Chicago’s such an interesting, dynamic place. Maybe because I’m living here and I’m in it a little bit, I shy away from calling it the “Chicago Renaissance,” but man is there a lot of good shit coming out of Chicago right now on all fronts. I guess we’re in the midst of a movement. A movement only happens when all people and pockets of Chicago are moving at the same time, like they all have to be activated, and I think that’s happening … All the little parts of the community are being activated and inspiring one another. That’s what the landscape is now, we had this whole burst of excitement around a couple of rappers and that’s exciting because it put a lot of eyes on Chicago and you know rising tides lift all boats.
Do you have a favorite jacket?
I really, really love the “Long Live John Walt” jacket that Saba wore on his tour. That same weekend that I was in LA for the Grammys, John Walt — Walter — was stabbed downtown right outside the L at 3 in the afternoon and he died. He was talking on the phone to his mom. I only met him once but he was the nicest guy ever, like so nice and so quiet and had such a good energy about him. Half of Chicago was out in LA and half of us were in Chicago just trying to figure out how to deal with this. And Saba — it was two weeks before he was going on his first headlining tour — one of his musical collaborators, one of the founders of the pivot gang, his cousin, someone that he loves is just gone.
When I heard about it, I had the weirdest impulse I knew I just had to make a John Walt jacket for Saba and I did. I made it in the speed of light and it was the craziest thing … a few days after his tour started, Saba texted me and said that this jacket has so much power, “I feel like I’m wearing a suit of armor.” That was the first time that my art felt important to me at all, I think that’s when I started calling it art.
What’s the dream future for you and your art?
I want to be an artist, man. I want to be able to one day be able to make a living off of my ideas — however that manifests itself. I do still work for trades — the nice thing will be when I’m able to show all the people the trades that I’ve been working on, man that’s going to be quite a reveal.

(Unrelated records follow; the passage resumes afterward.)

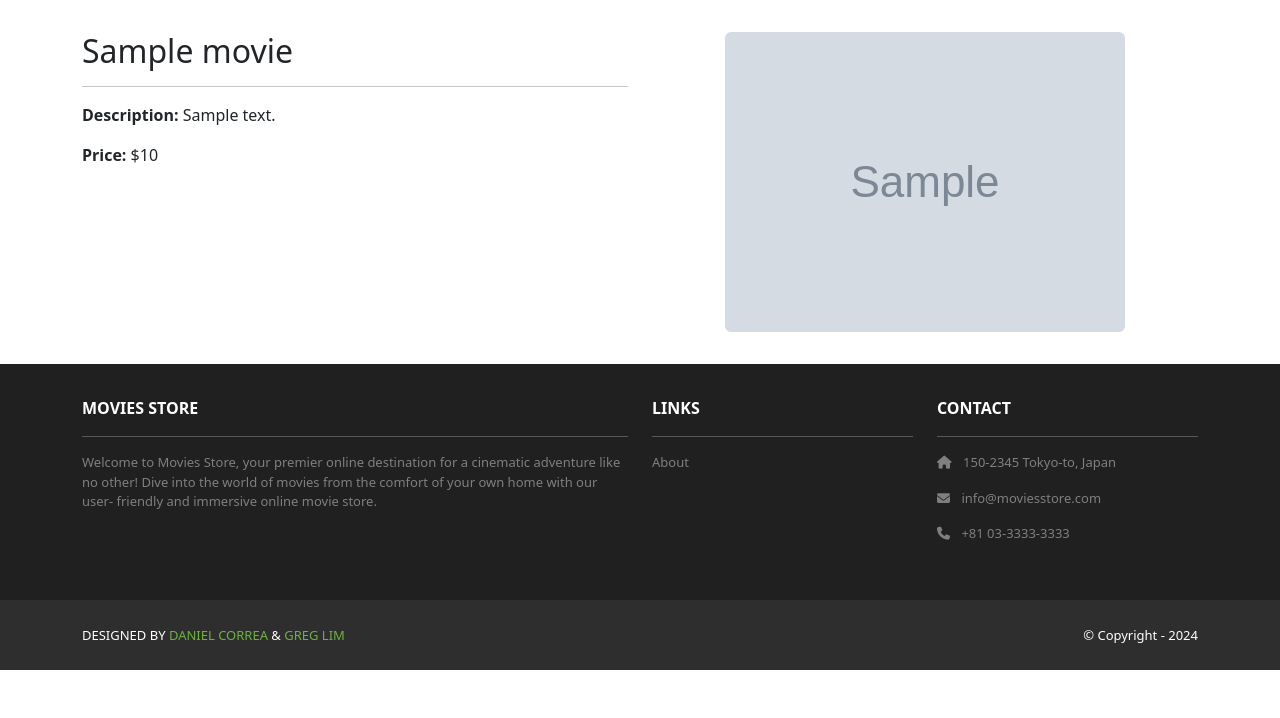
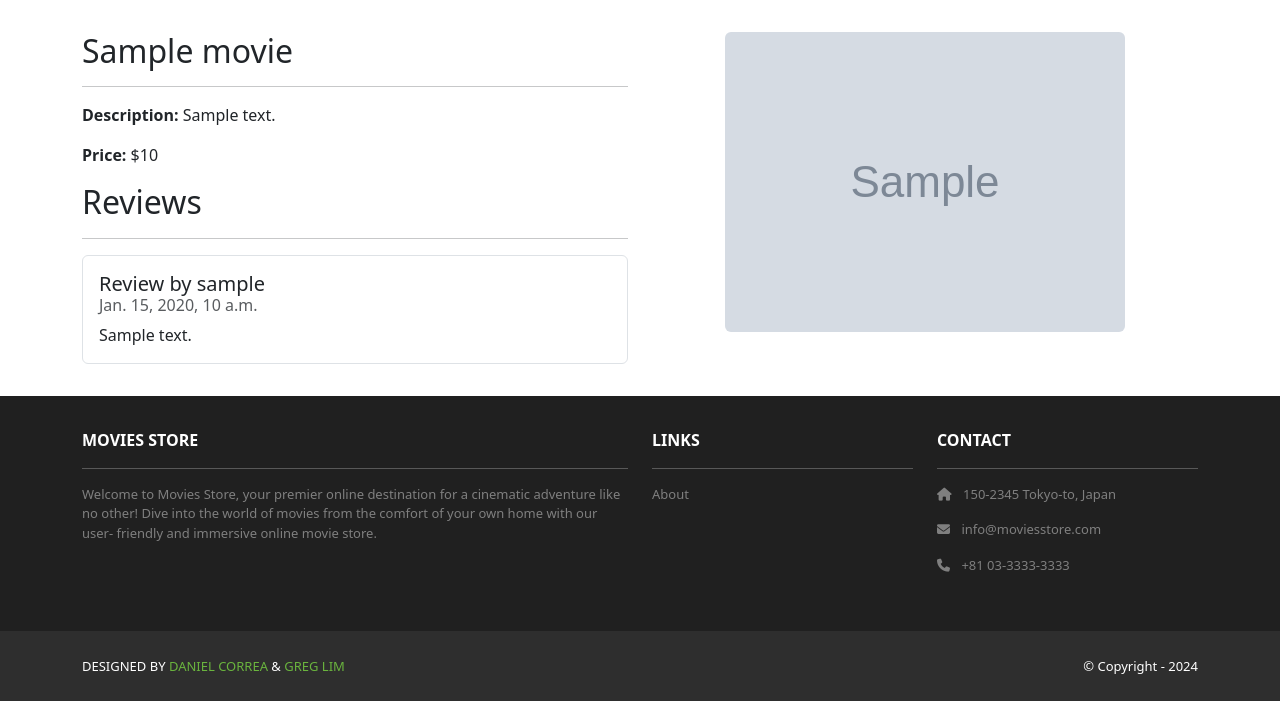
Before and after one commit to kristianrpo/movies-store, a Django app: page /movies/1/ in a window 1280 px wide. Shown: the part 82-800 px from the top of the page. Run offline with Django 5.2, Linux system fonts and the light colour scheme; tables that the repository leaves empty hold one stand-in row (values such as "Sample post"); grey boxes marked "Sample" are stand-in pictures; parts of the project's set-up code (start-up, migrations or seed data) failed here and were passed over; some libraries are stand-ins or nearby versions.

Commit message:
feat: add function to read reviews

```diff
--- a/movies/templates/movies/show.html
+++ b/movies/templates/movies/show.html
@@ -12,6 +12,21 @@
         <p><b>Price: </b>
           ${{ template_data.movie.price }}
         </p>
+        <h2>Reviews</h2>
+        <hr />
+        <ul class="list-group">
+          {% for review in template_data.reviews %}
+          <li class="list-group-item pb-3 pt-3">
+            <h5 class="card-title">
+              Review by {{ review.user.username }}
+            </h5>
+            <h6 class="card-subtitle mb-2 text-muted">
+              {{ review.date }}
+            </h6>
+            <p class="card-text">{{ review.comment }}</p>
+          </li>
+          {% endfor %}
+        </ul>
         {% if user.is_authenticated %}
         <div class="container mt-4">
           <div class="row justify-content-center">
--- a/movies/views.py
+++ b/movies/views.py
@@ -16,10 +16,14 @@ def index(request):
 
 def show(request, id):
     movie = Movie.objects.get(id=id)
+    reviews = Review.objects.filter(movie=movie)
     template_data = {}
     template_data['title'] = movie.name
     template_data['movie'] = movie
+    template_data['reviews'] = reviews
     return render(request, 'movies/show.html', {'template_data': template_data})
+
+
 
 @login_required
 def create_review(request, id):
```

I’m cashing in my trades — there are a lot of artists in Chicago that are working on this with me … I’m trading art for art honestly with the intention of making more art so we can show off a little bit. Why not? We deserve it. Dreams don’t come easy; you’ve got to work hard for that shit!
Do you want your jackets to hang in museums?
You know how the last time we talked I said that these were my goals and then I reached those goals? And now I’m [thinking] “Oh shit, what are my goals now?” So I have two new goals: I’d like to dress someone from Chicago for the Met Gala — Lena [Waithe], the comedy writer from Chicago that would be amazing, I’d love to make something for her — and I’d love to have an exhibit at the MCA or somewhere that’s got all these mannequins with my jackets and the big beautiful photos that people always take of them.
[I’d love to] get the museum to handle asking people for them back and seeing the condition of them — like the ones that have been really worn and the ones that haven’t. I think it’s really interesting. What is people’s relationship to these things? Is it clothing? Is it art? You know, that really fun existential question of “what is art.” I think it will be cool to see how people interacted with it — like a sign of wear is not a bad thing for what I’m doing. It’s meant to be visceral and experienced; it’s mean to be yours. Some people hang it up and I appreciate the respect that people give it, like Saba did that at first and then he just started wearing it like every damn day because he loves it and he feels good in it and I love that too. I think a retrospective of all the jackets someday [would be amazing]. Also I’d like to design a [Chicago] Bulls jersey someday! So now I just have to keep doing what I’m doing and make sure that the right people get the right things.